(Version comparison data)
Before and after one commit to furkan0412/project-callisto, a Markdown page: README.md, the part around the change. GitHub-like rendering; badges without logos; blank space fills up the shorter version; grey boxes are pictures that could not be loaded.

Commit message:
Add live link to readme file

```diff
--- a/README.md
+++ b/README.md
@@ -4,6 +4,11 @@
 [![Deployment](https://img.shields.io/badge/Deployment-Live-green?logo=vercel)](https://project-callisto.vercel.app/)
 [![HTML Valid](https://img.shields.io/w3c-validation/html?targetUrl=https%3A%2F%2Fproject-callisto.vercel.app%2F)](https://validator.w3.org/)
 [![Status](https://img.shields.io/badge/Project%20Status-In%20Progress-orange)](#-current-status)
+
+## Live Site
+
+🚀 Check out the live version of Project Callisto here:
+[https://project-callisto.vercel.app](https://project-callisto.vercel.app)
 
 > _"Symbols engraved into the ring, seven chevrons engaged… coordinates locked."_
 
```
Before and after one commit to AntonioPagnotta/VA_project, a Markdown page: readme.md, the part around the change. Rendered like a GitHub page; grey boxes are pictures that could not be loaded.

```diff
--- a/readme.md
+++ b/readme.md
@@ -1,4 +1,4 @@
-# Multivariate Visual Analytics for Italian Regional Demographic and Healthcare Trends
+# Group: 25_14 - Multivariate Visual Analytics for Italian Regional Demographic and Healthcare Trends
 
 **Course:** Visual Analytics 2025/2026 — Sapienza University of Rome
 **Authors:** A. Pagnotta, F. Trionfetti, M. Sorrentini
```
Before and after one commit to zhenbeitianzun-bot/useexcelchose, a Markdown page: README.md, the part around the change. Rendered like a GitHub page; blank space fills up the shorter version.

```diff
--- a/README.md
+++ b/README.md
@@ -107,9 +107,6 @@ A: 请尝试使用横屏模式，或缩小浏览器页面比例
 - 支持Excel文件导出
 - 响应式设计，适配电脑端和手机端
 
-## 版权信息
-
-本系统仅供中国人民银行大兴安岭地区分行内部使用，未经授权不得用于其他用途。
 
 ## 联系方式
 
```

> **WHAT THE TASK ASKS**: If a line in the records above has the word "Analytics", copy it out.

> **RESULT OF THIS EXERCISE**:
-# Multivariate Visual Analytics for Italian Regional Demographic and Healthcare Trends
+# Group: 25_14 - Multivariate Visual Analytics for Italian Regional Demographic and Healthcare Trends
 **Course:** Visual Analytics 2025/2026 — Sapienza University of Rome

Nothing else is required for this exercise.